Jeff Hollon, who is working on his Ph.D. in Interdisciplinary Applied Science and Mathematics (IASM), has been working with Professor K.T. Arasu on research that applies sequences to things like radar systems.

Radar systems, error correcting codes, cell networks applications and data security all use sequences of numbers. Mathematicians call these strings of numbers sequences, engineers call them signals and computer scientists would call them codes. 

Hollon earned a Bachelor of Science and a Master of Science in Mathematics at Wright State University. He completed his thesis on weighing matrices. While growing up in Wilmington, Ohio, he always had an interest in computer science.
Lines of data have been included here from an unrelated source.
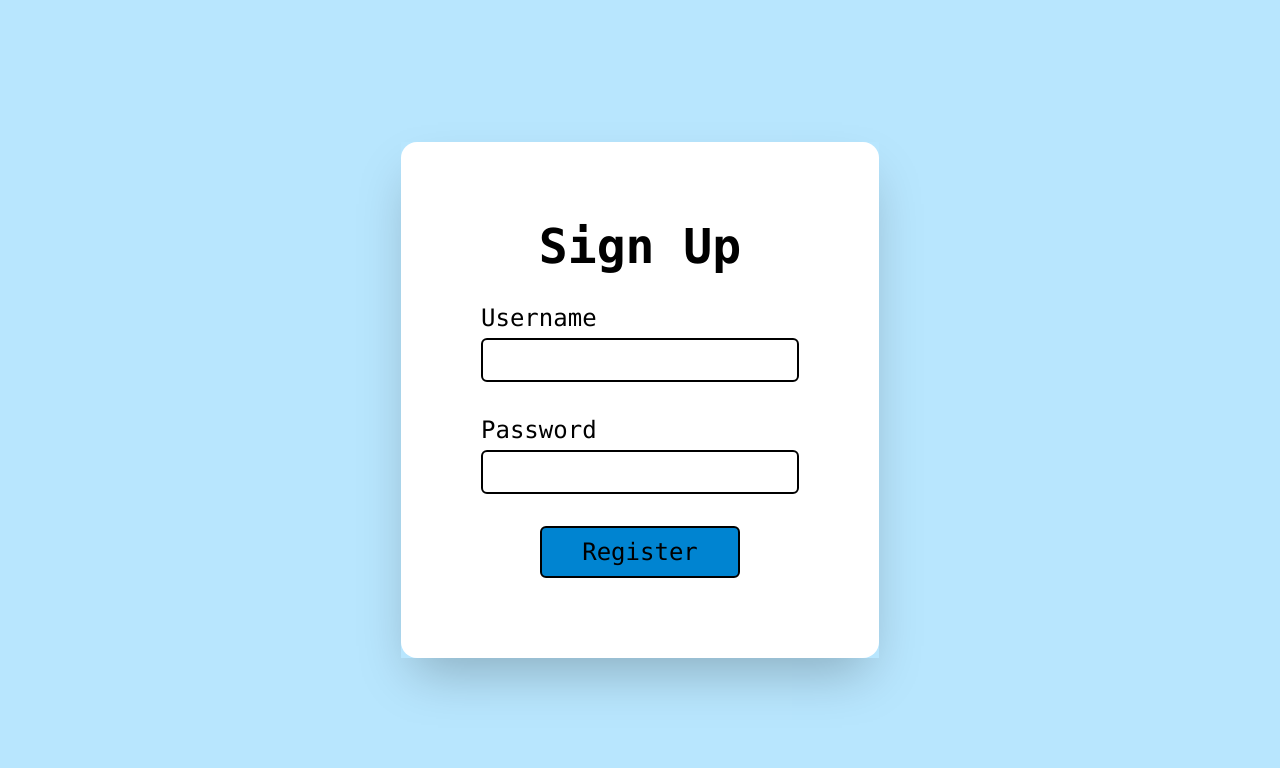
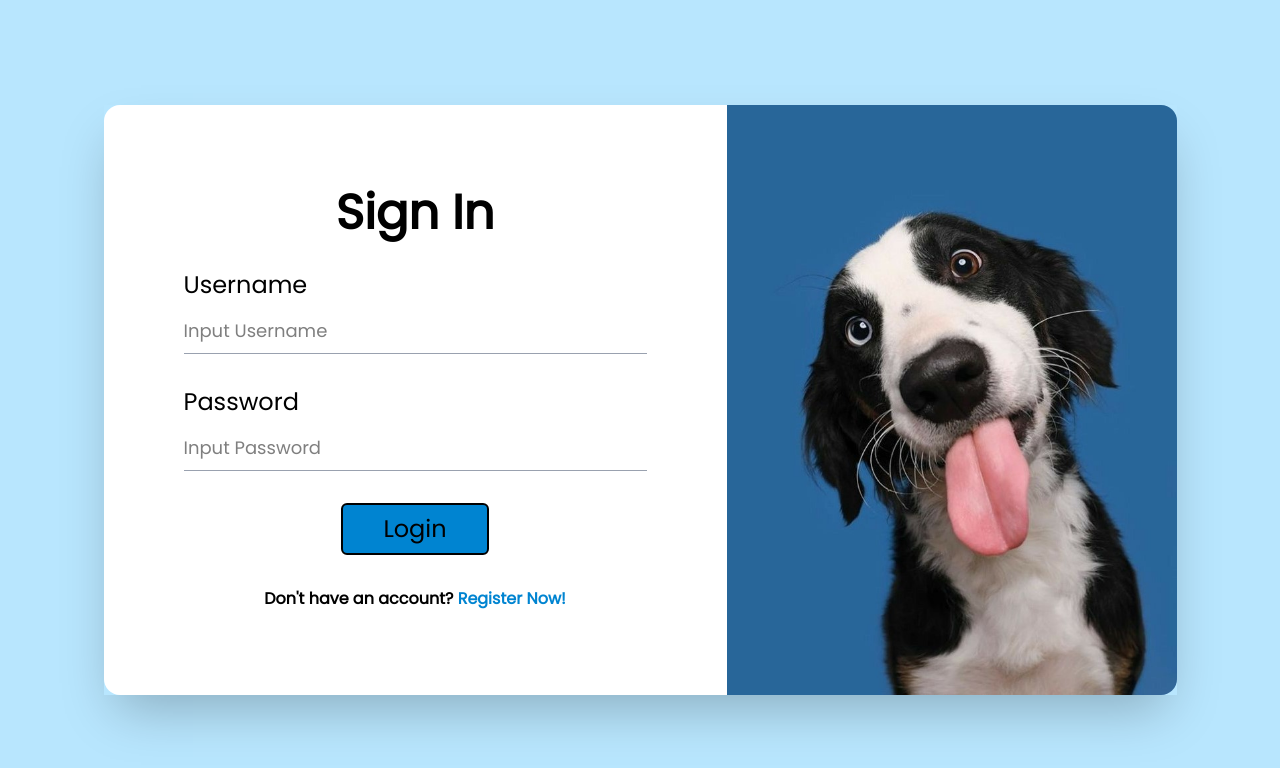
Before and after one commit to aknaaaaa/cemoets-pets, a React (Vite) app: page / in a window 1280 px wide. Shown: the top 768 px of the page. Built offline with nearby package versions, Linux system fonts and the light colour scheme.

Commit message:
Add files via upload

```diff
--- a/src/App.tsx
+++ b/src/App.tsx
@@ -1,11 +1,8 @@
-import SignIn from './Components/SignIn'
-import SignUp from './Components/SignUp'
+import SignIn from "./Components/SignIn";
+import SignUp from "./Components/SignUp";
 
 function App() {
-
-  return (
-    <SignUp/>
-  )
+  return <SignIn />;
 }
 
-export default App
+export default App;
--- a/src/Components/SignIn.tsx
+++ b/src/Components/SignIn.tsx
@@ -1,25 +1,45 @@
-function SignIn (){
-    return(
+import image from "../assets/Koy1.jpg";
+
+function SignIn() {
+  return (
     <section className="min-h-screen flex items-center justify-center font-poppins  bg-sky-200">
-
-
       <div className="flex shadow-2xl">
-          <div className="flex flex-col items-center justify-center text-center p-20 gap-8 bg-white rounded-2xl">
+        <div className="flex flex-col items-center justify-center text-center p-20 gap-8 bg-white rounded-2xl xl:rounded-tr-none xl:rounded-br-none">
           <h1 className="text-5xl font-bold">Sign In</h1>
           <div className="flex flex-col text-2xl text-left gap-1">
             <span>Username</span>
-              <input type="text" className="rounded-md p-1 border-2 outline-none focus:border-sky-600 focus:bg-slate-100"/>
+            <input
+              type="text"
+              placeholder="Input Username"
+              className="placeholder:text-lg w-full border-b border-gray-400 bg-transparent focus:outline-none focus:border-blue-500 transition duration-300 py-2"
+            />
           </div>
           <div className="flex flex-col text-2xl text-left gap-1">
             <span>Password</span>
-            <input type="password" className="rounded-md p-1 border-2 outline-none focus:border-sky-600 focus:bg-slate-100"/>
+            <input
+              type="password"
+              placeholder="Input Password"
+              className="placeholder:text-lg w-full border-b border-gray-400 bg-transparent focus:outline-none focus:border-blue-500 transition duration-300 py-2"
+            />
           </div>
-            <button className="px-10 py-2  text-2xl rounded-md border-2 bg-sky-600 hover:bg-slate-100 hover:border-sky-600">Login</button>
-            <p className="font-semibold ">Don't have an account? <a href="#" className="text-sky-600 hover:underline">Register Now!</a></p>
+          <button className="px-10 py-2  text-2xl rounded-md border-2 bg-sky-600 hover:bg-slate-100 hover:border-sky-600">
+            Login
+          </button>
+          <p className="font-semibold ">
+            Don't have an account?{" "}
+            <a href="#" className="text-sky-600 hover:underline">
+              Register Now!
+            </a>
+          </p>
         </div>
+        <img
+          src={image}
+          alt=""
+          className="w-[450px] object-cover xl:rounded-tr-2xl xl:rounded-br-2xl xl:block hidden"
+        ></img>
       </div>
     </section>
-    )
+  );
 }
 
-export default SignIn
+export default SignIn;
--- a/src/Components/SignUp.tsx
+++ b/src/Components/SignUp.tsx
@@ -1,24 +1,39 @@
-function SignUp (){
-    return(
-        <section className="min-h-screen flex items-center justify-center font-mono bg-sky-200">
+import image from "../assets/Koy2.jpg";
 
-
+function SignUp() {
+  return (
+    <section className="min-h-screen flex items-center justify-center font-poppins bg-sky-200">
       <div className="flex shadow-2xl">
-        <div className="flex flex-col items-center justify-center text-center p-20 gap-8 bg-white rounded-2xl">
+        <img
+          src={image}
+          alt=""
+          className="w-[450px] object-cover xl:rounded-bl-2xl xl:rounded-tl-2xl"
+        ></img>
+        <div className="flex flex-col items-center justify-center text-center p-20 gap-8 bg-white rounded-2xl xl:rounded-tl-none xl:rounded-bl-none">
           <h1 className="text-5xl font-bold">Sign Up</h1>
           <div className="flex flex-col text-2xl text-left gap-1">
             <span>Username</span>
-            <input type="text" className="rounded-md p-1 border-2 outline-none focus:border-sky-600 focus:bg-slate-100"/>
+            <input
+              type="text"
+              placeholder="Input Username"
+              className="placeholder:text-lg w-full border-b border-gray-400 bg-transparent focus:outline-none focus:border-blue-500 transition duration-300 py-2"
+            />
           </div>
           <div className="flex flex-col text-2xl text-left gap-1">
-          <span>Password</span>
-          <input type="password" className="rounded-md p-1 border-2 outline-none focus:border-sky-600 focus:bg-slate-100"/>
+            <span>Password</span>
+            <input
+              type="password"
+              placeholder="Input Password"
+              className="placeholder:text-lg  w-full border-b border-gray-400 bg-transparent focus:outline-none focus:border-blue-500 transition duration-300 py-2"
+            />
           </div>
-          <button className="px-10 py-2  text-2xl rounded-md border-2 bg-sky-600 hover:bg-slate-100 hover:border-sky-600">Register</button>
+          <button className="px-10 py-2  text-2xl rounded-md border-2 bg-sky-600 hover:bg-slate-100 hover:border-sky-600">
+            Register
+          </button>
         </div>
       </div>
     </section>
-    )
+  );
 }
 
-export default SignUp
+export default SignUp;
```
Also changed, not shown: src/assets/Koy1.jpg (added), src/assets/Koy2.jpg (added). Lines whose indentation alone changed are shown as unchanged.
But after taking chemistry and physics he discovered how math is involved in everything.

Hollon has been working with Professor Arasu since 2008 as his research assistant while pursuing his masters.  As a teacher, he would travel back to Wright State University to assist Arasu with his research groups because he loved the subject matter. The connection has lasted through the years and they are still working together on sequences research.

A sequence is a string of numbers - usually using a binary or ternary alphabet.  For example, {0,1} or {-1,0,1} are the letters that are used to make them.  A "nice" sequence shows a consistent pattern, referred to as a correlation and can be used in a computer or a signal such as radars, and in erroring correcting codes. In radars, the sequence itself is what is transmitted to the target and its reflection is measured. The reflection makes a shifted waveform. The shifted waveform is compared to the original waveform and a correlation is made.

All computers use codes and with the ability to encode messages and detect errors. Mathematicians, like Hollon, can mathematically form a sequence to fix codes, usually before the user notices. The errors in stored data can be detected and corrected because the code is fixed.

“I enjoy working with sequences because it combines both traditional mathematical theories and challenging computational problems into one research topic.  Plus, once found, these sequences can be used for something in the real world!” said Hollon.